Doctor of Philosophy (PhD)
Department / School
Eight hard spring wheat lines Triticum aestivum L. of diverse origin were crossed in a diallel mating design. Yield trials of the parents and F2 Bulks were planted at three different planting dates in Cd. Obregon Mexico and Brookings, South Dakota USA. There was a continuous decrease in yield with late planting in Mexico with the second and third planting dates, yielding 75% and 44% respectively of the first planting date. In South Dakota, the yield of the second date of planting was reduced 65% of the first planting, but there was not further reduction from the second to the third. In Mexico, grains per spike was the yield parameter most affected. In South Dakota it was spikes per square meter. General combining ability (GCA) was significant for all traits. The rank of the parents per se was very similar to the rank by GCA. Fang 60 which had a high number of kernels per spike was the top yielding parent in Mexico and kernels per spike was the yield parameter that showed the greatest reduction with late planting in Mexico.

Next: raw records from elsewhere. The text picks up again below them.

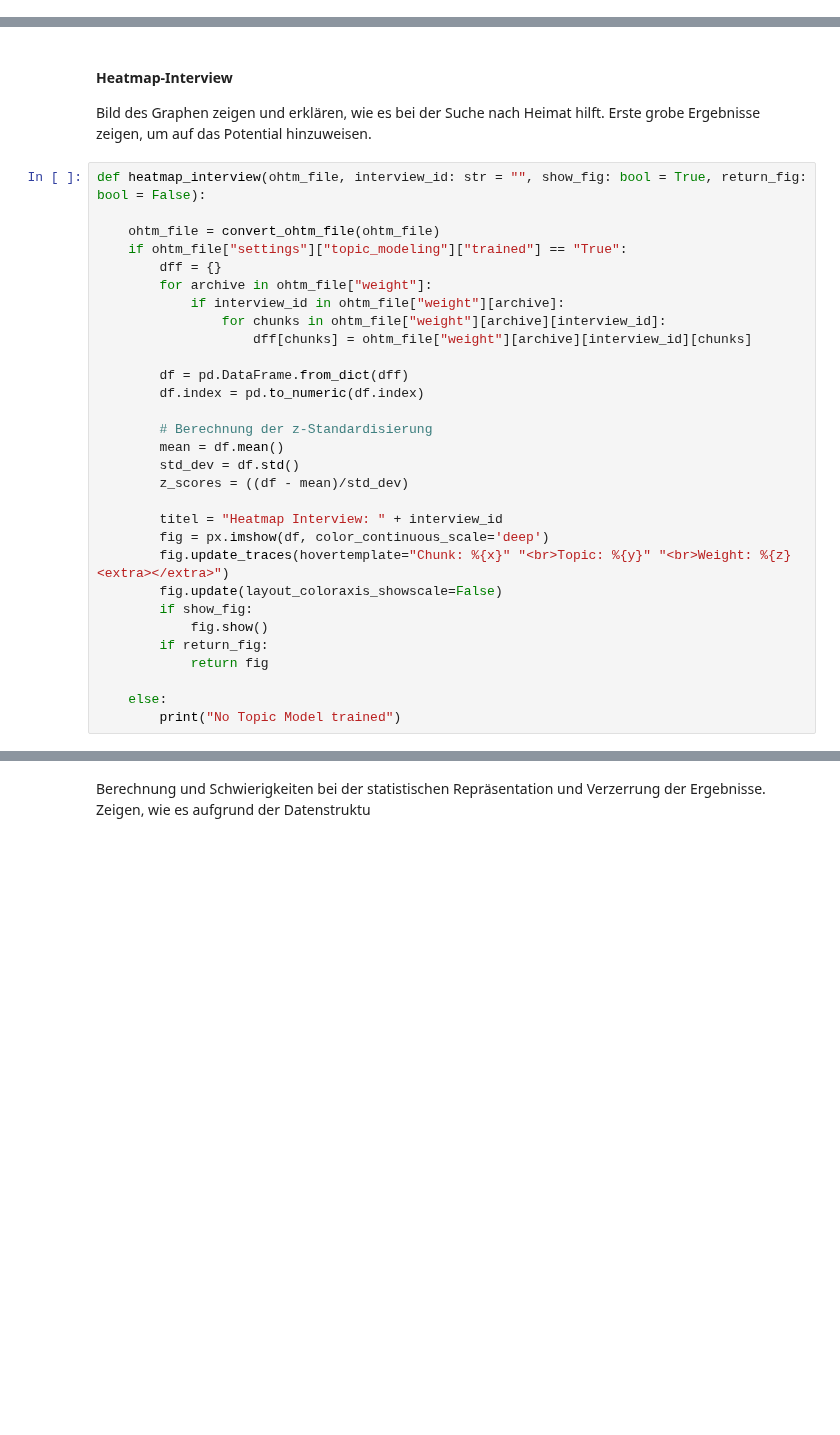
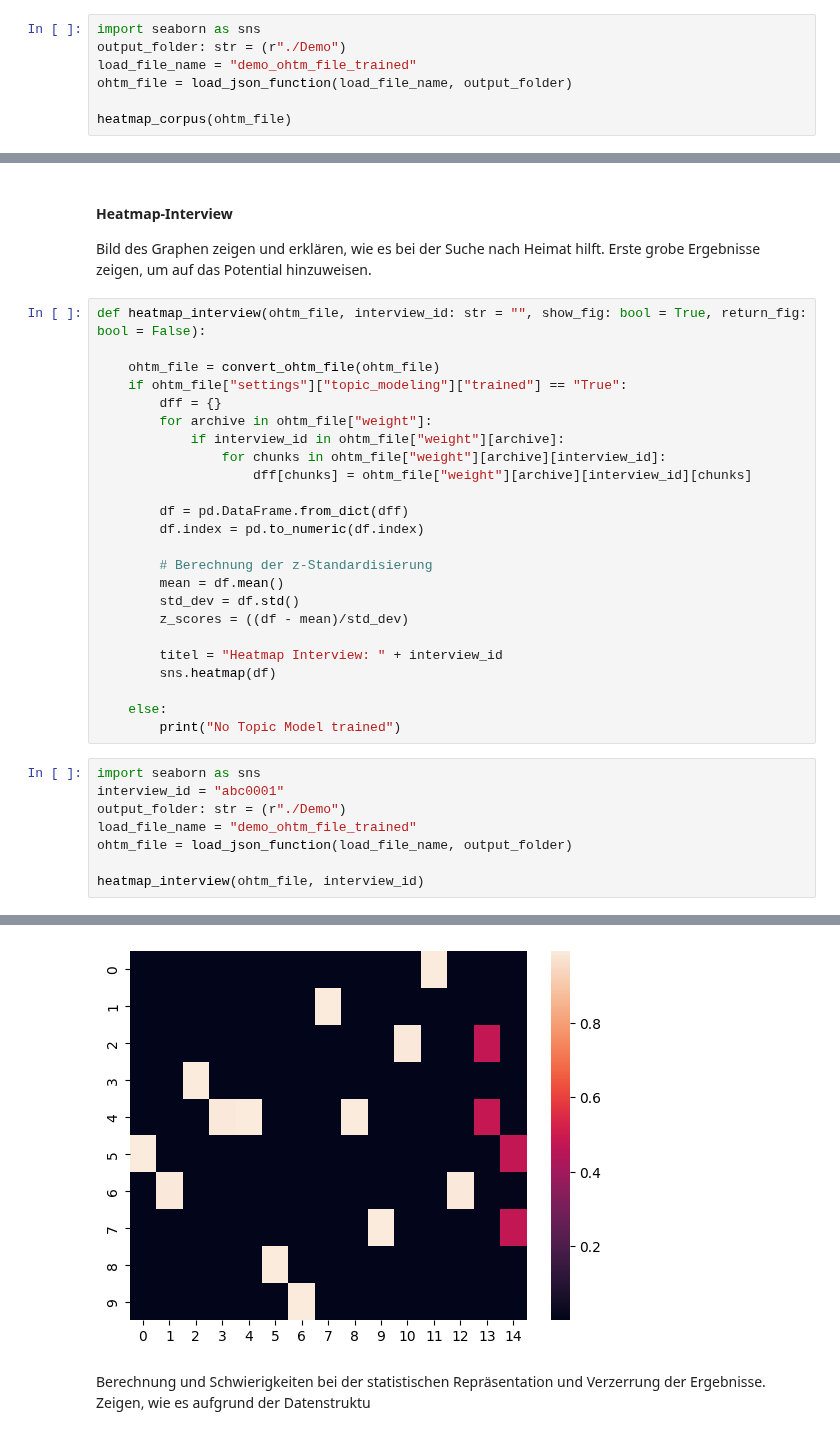
Before and after one commit to bayerschphi/OHTM-a-oral-history-topic-modeling-pipeline, a Jupyter notebook: OHTM a oral history topic modeling pipeline.ipynb, the cells around one changed output, grey strips where cells are left out. Drawn from its saved outputs; the diff is of its cells as text; blank space fills up the shorter version.

```diff
--- a/OHTM a oral history topic modeling pipeline.ipynb
+++ b/OHTM a oral history topic modeling pipeline.ipynb
@@ -978,6 +1015,13 @@ def heatmap_corpus(ohtm_file, option_selected: str = "all",
 
     else:
         print("No Topic Model trained")
+# %%
+import seaborn as sns
+output_folder: str = (r"./Demo")
+load_file_name = "demo_ohtm_file_trained"
+ohtm_file = load_json_function(load_file_name, output_folder)
+
+heatmap_corpus(ohtm_file)
 # %% [markdown]
 Berechnung und Schwierigkeiten bei der statistischen Repräsentation und Verzerrung der Ergebnisse. Zeigen, wie es aufgrund der Datenstruktur einfach ist, die einzelnen Archive separat darzustellen.
 Idee des Z-Scores und welchen Vorteil er hat (Hier kann ich beide Bilder des Graphen zeigen und daran erkläre, warum der Z-Score einen Vorteil bietet)
@@ -1005,13 +1049,16 @@ def heatmap_interview(ohtm_file, interview_id: str = "", show_fig: bool = True,
         z_scores = ((df - mean)/std_dev)
 
         titel = "Heatmap Interview: " + interview_id
-        fig = px.imshow(df, color_continuous_scale='deep')
-        fig.update_traces(hovertemplate="Chunk: %{x}" "<br>Topic: %{y}" "<br>Weight: %{z}<extra></extra>")
-        fig.update(layout_coloraxis_showscale=False)
-        if show_fig:
-            fig.show()
-        if return_fig:
-            return fig
+        sns.heatmap(df)
 
     else:
         print("No Topic Model trained")
+# %%
+import seaborn as sns
+interview_id = "abc0001"
+output_folder: str = (r"./Demo")
+load_file_name = "demo_ohtm_file_trained"
+ohtm_file = load_json_function(load_file_name, output_folder)
+
+heatmap_interview(ohtm_file, interview_id)
+# %% [output]
@@ -1018,3 +1066,4 @@ def heatmap_interview(ohtm_file, interview_id: str = "", show_fig: bool = True,
+[figure, added]
 # %% [markdown]
 Berechnung und Schwierigkeiten bei der statistischen Repräsentation und Verzerrung der Ergebnisse. Zeigen, wie es aufgrund der Datenstruktu
 # %%
```
Also changed, not shown: parts of 11 cells of this notebook.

SD305 6 showed good stability for high number of tillers per square meter. The eight parents were also evaluated in growth chamber experiments under controlled conditions under hot (35 0C) and cool (15 CC) temperatures. The effects of high temperature treatment were extreme with average reduction in yield over 75% from the cool to the hot chamber. There were highly significant differences among genotypes in the hot chamber for: yield, number of grains, kernel weight,_ biomass and SPAD number. For the physiological characters studied in the hot chamber there were reductions in total chlorophyll, chlorophyll a and chlorophyll b. The plants in general started to mature from the bottom to the top soon after they were moved inside of the hot chamber. The chlorophyll meter provided and objective measure of "stay green" character that has been reported to be correlated with yield. The heritability of yield components appear to be more stable than the heritability of yield. Genetic variability in regards to high temperature was evident in the cultivars used in this study and it was evident to see that high temperature tolerance has to be related to the growth stage in which the stress occurs. The first step of any breeding program should be to characterize the environment and to target the growth stages during which the heat stress is most likely to occur.
Library of Congress Subject Headings
Wheat -- Effect of temperature on
Number of Pages
South Dakota State University
Aldana, Fernando, "High Temperature Tolerance of Eight Spring Wheat Lines of Diverse Origin" (1995). Electronic Theses and Dissertations. 527.